With the assessment ‘triage’ in place, an organization can now assess the complexity of the spreadsheet. At this stage, most companies draw upon the internal stakeholders and experts to agree upon a complexity assessment algorithm.
In the past, these questions have typically been limited to:
- Business processes the spreadsheet directly supports
- Ability to modify spreadsheet’s data
- Support for ‘linked’ processes
- Inclusion of PII
- Macro usage
However, regulators have recently begun focusing far greater attention on data lineage. This extends to the data integrity of the spreadsheet’s production versions. Best practice is to now factor in linked files, from an input and output perspective. Moreover, data lineage maps should include every subsequent link (linked source(s) of a linked source).
The data lineage map below illustrates a common occurrence. More spreadsheets are pulling and pushing data from multiple sources and file types many layers deep. This increases the inherent complexity of the spreadsheet significantly.
In this regard, the complexity assessment scoring table needs to be updated to include the results of a separate scoring model. This additional scoring model must assign a complexity weight based on the risk encompassing the spreadsheet and all its linked sources.

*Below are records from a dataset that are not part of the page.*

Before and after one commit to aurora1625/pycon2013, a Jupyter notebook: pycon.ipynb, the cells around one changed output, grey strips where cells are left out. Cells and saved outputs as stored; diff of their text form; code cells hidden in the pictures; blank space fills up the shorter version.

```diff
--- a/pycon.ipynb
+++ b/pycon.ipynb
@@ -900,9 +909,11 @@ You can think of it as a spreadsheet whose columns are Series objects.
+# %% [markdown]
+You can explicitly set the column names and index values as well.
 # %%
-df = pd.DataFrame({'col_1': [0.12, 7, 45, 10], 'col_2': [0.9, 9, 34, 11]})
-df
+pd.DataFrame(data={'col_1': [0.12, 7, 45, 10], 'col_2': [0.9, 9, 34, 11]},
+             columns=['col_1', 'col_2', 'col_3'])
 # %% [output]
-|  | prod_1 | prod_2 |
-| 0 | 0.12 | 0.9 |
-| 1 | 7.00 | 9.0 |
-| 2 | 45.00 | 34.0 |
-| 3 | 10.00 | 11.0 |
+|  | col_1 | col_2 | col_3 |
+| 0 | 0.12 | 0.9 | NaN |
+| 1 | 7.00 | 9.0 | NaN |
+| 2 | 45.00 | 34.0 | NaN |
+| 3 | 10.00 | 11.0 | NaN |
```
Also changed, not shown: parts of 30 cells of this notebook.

In short, the inventory record for each spreadsheet should include all the factors mentioned above. The inventory illustration below shows typical complexity factors, including external link counts. In this example, when link count is factored in, all the inventoried spreadsheets are classified as high complexity.
Determine what the materiality assessment questionnaire includes
As described earlier, materiality is defined as the impact resulting from a failure of controls. Using a materiality assessment questionnaire helps measure the inherent risk a spreadsheet presents. Once answered, the responses should be converted into a scoring system. The scoring system will determine the control groups and control types that need to be applied to each spreadsheet.
In the following example, each control group is assigned to a 3R risk category of readiness, responsibility, and reliability.
The sample questions below, grouped by 3R risk category, are taken from several global banking and financial services companies. This should not be considered a definitive list, but rather a starting point in developing an organization-specific list.
As with the complexity scoring methodology, the materiality assessment questionnaire also needs to be scored. Similarly, the organization should base this on their own view of present and future vulnerabilities. Vulnerability scope should consider the maturity and effectiveness of the systems that support each control group.
Once the scoring algorithm is in place, mandatory controls can be aligned to a control group and 3R risk category. Now the results of the materiality assessment can be systematically applied to determine the controls for each spreadsheet.
Controls assessment based on scoring system shown earlier.